— EXERCISE PROMPT —
The required result is a copy of each line below in which "specifiche" appears.

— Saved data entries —
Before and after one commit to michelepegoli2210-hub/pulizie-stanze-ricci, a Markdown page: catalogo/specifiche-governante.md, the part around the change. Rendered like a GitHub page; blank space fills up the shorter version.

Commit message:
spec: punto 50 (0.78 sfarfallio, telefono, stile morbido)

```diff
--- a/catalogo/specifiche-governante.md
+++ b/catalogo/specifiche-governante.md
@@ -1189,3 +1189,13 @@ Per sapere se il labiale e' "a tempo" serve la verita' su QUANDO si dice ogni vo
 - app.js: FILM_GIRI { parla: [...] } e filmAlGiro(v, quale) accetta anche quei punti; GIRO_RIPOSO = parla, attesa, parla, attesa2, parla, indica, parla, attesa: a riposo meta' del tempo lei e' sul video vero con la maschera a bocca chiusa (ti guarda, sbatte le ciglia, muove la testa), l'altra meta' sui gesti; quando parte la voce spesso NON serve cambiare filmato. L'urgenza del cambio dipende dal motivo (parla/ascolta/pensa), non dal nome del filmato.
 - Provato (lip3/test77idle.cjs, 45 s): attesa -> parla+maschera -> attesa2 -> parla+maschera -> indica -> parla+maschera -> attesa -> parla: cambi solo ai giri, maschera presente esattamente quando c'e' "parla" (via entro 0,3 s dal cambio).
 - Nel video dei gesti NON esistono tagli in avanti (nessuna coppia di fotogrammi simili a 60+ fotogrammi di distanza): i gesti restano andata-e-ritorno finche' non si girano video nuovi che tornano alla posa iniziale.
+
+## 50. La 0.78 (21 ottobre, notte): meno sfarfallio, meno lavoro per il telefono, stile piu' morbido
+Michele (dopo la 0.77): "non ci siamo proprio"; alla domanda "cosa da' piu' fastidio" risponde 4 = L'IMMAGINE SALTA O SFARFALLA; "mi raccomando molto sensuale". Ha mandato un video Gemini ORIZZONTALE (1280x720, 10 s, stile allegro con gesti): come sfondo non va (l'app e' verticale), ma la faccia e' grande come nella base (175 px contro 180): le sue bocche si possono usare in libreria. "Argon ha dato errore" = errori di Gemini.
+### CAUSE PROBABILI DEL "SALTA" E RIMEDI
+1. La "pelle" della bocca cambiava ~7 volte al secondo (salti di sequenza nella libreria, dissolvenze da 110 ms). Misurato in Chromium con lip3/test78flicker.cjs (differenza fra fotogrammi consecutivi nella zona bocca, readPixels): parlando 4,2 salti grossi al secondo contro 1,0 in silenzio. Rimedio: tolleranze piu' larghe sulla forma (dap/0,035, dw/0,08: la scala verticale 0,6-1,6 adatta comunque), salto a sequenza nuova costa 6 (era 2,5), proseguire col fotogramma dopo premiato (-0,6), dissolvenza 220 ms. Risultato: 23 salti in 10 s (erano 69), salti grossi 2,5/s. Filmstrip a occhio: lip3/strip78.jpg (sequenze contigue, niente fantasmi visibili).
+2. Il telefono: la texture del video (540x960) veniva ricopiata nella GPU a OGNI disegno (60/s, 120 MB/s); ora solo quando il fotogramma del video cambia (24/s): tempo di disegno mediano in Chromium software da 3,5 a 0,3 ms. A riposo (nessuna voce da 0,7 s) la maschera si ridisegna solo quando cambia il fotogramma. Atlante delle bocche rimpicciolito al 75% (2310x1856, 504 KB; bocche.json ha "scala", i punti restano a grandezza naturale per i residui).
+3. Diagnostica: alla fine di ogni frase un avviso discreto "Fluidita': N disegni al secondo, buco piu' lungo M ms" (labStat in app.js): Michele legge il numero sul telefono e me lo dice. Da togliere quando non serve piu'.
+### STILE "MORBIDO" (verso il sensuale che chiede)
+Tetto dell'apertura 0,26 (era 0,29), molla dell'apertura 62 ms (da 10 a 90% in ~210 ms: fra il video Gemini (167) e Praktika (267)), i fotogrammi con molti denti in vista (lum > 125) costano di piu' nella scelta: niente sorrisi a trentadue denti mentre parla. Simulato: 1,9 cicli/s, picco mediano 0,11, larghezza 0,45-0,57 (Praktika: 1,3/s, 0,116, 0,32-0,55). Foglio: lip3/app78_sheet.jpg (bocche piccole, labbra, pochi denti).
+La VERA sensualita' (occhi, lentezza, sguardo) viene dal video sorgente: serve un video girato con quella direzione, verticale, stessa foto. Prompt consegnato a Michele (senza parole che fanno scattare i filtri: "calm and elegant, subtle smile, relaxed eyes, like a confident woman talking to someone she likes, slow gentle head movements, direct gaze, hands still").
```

— RESPONSE —
Before and after one commit to michelepegoli2210-hub/pulizie-stanze-ricci, a Markdown page: catalogo/specifiche-governante.md, the part around the change. Rendered like a GitHub page; blank space fills up the shorter version.
--- a/catalogo/specifiche-governante.md
+++ b/catalogo/specifiche-governante.md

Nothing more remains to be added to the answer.